“It’s like death,” says a 60-year-old Waltham computer programmer whose husband became involved with someone else. The couple had been married 32 years. “I couldn’t function. It took me six months to get my head out of the sand. I’d be in a store, pick up an item, and wander around for 20 minutes because I couldn’t make up my mind to buy it. I could make no decisions.
“You have to educate yourself,” says the woman, who tired of support groups where “people keep crying and wringing their hands.” She found more practical guidance at The Divorce Center Inc. in Framingham (it also runs programs in Newton, Braintree, and Walpole). The organization, founded in 1983, is a nonprofit educational and referral service that gives weekly lectures on all aspects of divorce as well as providing names of attorneys, mediators, therapists, and financial experts.
Like most people having to adjust to life on one salary instead of two, she learned to put herself on a strict budget – no more golf, not as many haircuts, cheaper cosmetics, and nothing but the basics at the supermarket. Her annual household income went from $100,000 to $36,500 after the divorce – her husband now pays $1,100 a month in alimony, which all goes toward her mortgage.
The woman paid $3,000 in attorneys fees – a relatively low-cost divorce. Breaking up can run from $7,000 to $20,000 or higher. Ted Orenstein, president of The Divorce Center, has seen bitterly fought divorces costing $40,000 to $50,000, and had a client who spent $1.5 million.

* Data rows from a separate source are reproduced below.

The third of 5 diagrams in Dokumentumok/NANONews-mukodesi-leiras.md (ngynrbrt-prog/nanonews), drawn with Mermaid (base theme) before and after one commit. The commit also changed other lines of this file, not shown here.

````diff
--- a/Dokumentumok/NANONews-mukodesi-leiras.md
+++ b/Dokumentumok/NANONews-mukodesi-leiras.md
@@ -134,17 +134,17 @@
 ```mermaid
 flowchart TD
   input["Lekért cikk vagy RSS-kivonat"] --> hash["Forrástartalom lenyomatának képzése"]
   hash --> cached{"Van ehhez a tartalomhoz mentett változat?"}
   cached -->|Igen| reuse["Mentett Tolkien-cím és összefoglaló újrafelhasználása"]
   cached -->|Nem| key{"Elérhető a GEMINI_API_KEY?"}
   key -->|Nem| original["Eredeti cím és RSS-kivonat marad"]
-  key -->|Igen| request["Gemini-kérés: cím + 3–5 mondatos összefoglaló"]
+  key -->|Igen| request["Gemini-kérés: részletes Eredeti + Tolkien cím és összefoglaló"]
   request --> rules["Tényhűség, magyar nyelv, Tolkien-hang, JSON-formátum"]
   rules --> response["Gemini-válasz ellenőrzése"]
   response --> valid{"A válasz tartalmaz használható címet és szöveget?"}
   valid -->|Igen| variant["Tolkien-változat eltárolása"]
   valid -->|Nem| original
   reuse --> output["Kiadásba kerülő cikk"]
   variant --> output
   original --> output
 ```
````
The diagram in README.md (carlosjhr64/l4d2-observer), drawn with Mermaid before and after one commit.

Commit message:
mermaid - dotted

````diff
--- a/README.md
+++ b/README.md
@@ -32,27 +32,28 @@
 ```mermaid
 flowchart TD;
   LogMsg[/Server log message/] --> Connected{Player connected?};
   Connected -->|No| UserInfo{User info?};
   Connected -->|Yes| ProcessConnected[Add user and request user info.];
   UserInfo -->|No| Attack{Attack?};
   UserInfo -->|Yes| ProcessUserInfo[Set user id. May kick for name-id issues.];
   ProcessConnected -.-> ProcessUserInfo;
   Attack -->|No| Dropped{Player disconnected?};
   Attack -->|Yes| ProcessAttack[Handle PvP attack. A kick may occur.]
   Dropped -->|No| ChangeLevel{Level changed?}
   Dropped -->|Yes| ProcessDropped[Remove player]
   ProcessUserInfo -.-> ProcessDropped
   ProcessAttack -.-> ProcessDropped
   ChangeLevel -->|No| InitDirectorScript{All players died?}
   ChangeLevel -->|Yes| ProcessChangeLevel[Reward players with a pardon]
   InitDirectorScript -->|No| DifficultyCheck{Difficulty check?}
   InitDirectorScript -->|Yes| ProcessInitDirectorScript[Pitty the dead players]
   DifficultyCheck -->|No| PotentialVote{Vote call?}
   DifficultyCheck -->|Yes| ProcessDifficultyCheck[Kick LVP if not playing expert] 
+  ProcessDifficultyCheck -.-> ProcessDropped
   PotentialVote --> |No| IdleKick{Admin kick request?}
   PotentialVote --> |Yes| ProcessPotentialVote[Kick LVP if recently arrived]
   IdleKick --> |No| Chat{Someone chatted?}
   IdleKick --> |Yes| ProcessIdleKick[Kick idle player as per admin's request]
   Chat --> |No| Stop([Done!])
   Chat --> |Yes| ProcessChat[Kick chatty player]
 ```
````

“The job of a good lawyer is to try to tone down the anger and give perspective, but sometimes people don’t want to listen,” says Orenstein, noting that The Divorce Center works to “give people knowledge so they’re less desperate. They’ll get through this. They will be happy again and they will love again.”